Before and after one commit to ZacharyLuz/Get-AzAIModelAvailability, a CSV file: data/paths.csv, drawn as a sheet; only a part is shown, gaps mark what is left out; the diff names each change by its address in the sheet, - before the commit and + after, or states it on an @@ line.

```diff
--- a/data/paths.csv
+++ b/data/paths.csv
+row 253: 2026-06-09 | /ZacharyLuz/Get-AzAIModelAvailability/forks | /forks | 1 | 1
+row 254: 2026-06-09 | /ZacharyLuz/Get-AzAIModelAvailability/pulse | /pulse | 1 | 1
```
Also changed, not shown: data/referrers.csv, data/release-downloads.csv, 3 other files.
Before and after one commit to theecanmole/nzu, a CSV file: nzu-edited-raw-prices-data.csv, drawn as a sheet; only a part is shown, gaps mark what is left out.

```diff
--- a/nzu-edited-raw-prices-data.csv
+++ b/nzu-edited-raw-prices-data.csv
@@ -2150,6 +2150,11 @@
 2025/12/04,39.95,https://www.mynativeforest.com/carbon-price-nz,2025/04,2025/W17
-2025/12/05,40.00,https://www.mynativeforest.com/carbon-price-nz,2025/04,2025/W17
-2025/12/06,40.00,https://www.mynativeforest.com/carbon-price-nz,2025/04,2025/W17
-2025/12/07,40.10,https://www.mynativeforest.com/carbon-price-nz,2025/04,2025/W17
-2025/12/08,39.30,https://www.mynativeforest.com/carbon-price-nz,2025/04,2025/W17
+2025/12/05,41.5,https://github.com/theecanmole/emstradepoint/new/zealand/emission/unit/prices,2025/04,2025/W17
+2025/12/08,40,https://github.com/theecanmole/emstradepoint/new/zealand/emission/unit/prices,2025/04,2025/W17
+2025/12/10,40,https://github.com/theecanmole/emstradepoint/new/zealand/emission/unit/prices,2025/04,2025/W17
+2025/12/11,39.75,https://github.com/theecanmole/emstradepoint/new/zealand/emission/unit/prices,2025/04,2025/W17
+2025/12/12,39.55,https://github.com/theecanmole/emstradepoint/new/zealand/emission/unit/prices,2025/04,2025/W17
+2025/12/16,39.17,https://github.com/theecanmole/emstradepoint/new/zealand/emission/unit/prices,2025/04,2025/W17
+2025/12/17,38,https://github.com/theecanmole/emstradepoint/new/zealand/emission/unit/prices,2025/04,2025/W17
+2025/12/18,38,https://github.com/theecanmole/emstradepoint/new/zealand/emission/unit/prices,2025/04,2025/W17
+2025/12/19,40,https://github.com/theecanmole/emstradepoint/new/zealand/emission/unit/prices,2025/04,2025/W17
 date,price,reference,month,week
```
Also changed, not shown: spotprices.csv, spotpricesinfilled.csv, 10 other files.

● **What is expected**: Report all lines in the records that include the string "mynativeforest".

● **Answer to the exercise**:
 2025/12/04,39.95,https://www.mynativeforest.com/carbon-price-nz,2025/04,2025/W17
-2025/12/05,40.00,https://www.mynativeforest.com/carbon-price-nz,2025/04,2025/W17
-2025/12/06,40.00,https://www.mynativeforest.com/carbon-price-nz,2025/04,2025/W17
-2025/12/07,40.10,https://www.mynativeforest.com/carbon-price-nz,2025/04,2025/W17
-2025/12/08,39.30,https://www.mynativeforest.com/carbon-price-nz,2025/04,2025/W17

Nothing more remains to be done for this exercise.